[Front-end code change data]

-*-

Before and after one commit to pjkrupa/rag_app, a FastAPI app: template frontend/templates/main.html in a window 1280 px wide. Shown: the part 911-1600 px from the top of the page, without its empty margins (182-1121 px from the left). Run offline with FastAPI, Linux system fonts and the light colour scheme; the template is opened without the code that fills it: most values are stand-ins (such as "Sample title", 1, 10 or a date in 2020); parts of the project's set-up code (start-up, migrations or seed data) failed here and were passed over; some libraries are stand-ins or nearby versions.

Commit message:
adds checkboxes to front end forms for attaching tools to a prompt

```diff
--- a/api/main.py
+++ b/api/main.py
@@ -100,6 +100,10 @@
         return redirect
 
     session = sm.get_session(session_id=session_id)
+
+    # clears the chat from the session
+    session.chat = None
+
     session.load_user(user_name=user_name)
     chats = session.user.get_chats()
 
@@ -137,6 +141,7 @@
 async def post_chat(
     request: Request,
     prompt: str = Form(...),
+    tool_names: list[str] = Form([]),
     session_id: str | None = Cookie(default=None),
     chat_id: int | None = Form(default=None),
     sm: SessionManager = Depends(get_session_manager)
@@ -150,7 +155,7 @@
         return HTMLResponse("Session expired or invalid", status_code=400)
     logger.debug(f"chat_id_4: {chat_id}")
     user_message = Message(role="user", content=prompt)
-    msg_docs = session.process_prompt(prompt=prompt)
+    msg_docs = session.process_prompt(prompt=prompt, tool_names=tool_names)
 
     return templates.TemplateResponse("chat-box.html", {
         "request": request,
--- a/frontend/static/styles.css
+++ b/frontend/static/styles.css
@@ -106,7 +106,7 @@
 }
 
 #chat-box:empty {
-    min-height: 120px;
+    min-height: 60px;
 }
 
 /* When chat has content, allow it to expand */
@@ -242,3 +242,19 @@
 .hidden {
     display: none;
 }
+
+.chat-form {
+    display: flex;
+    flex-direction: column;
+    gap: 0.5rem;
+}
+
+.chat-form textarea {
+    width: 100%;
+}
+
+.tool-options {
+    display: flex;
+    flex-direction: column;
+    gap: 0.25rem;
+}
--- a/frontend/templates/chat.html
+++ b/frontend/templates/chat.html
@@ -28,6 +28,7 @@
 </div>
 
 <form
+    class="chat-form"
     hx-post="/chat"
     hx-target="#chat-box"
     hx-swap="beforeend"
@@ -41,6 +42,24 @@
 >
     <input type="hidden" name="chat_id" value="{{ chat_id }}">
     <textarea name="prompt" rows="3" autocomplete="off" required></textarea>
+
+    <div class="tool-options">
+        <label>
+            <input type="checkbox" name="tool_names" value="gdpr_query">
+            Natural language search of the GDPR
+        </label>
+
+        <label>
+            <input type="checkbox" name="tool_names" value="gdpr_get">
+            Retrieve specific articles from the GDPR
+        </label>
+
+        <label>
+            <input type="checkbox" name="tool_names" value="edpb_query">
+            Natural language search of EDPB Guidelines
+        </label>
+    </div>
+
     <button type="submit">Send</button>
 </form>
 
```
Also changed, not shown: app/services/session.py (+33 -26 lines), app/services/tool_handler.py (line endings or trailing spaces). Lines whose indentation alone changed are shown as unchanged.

-*-

§ **Your assignment**
Each line holding "return" in the records should be copied out.

§ **Result of this exercise**
         return redirect
         return HTMLResponse("Session expired or invalid", status_code=400)
     return templates.TemplateResponse("chat-box.html", {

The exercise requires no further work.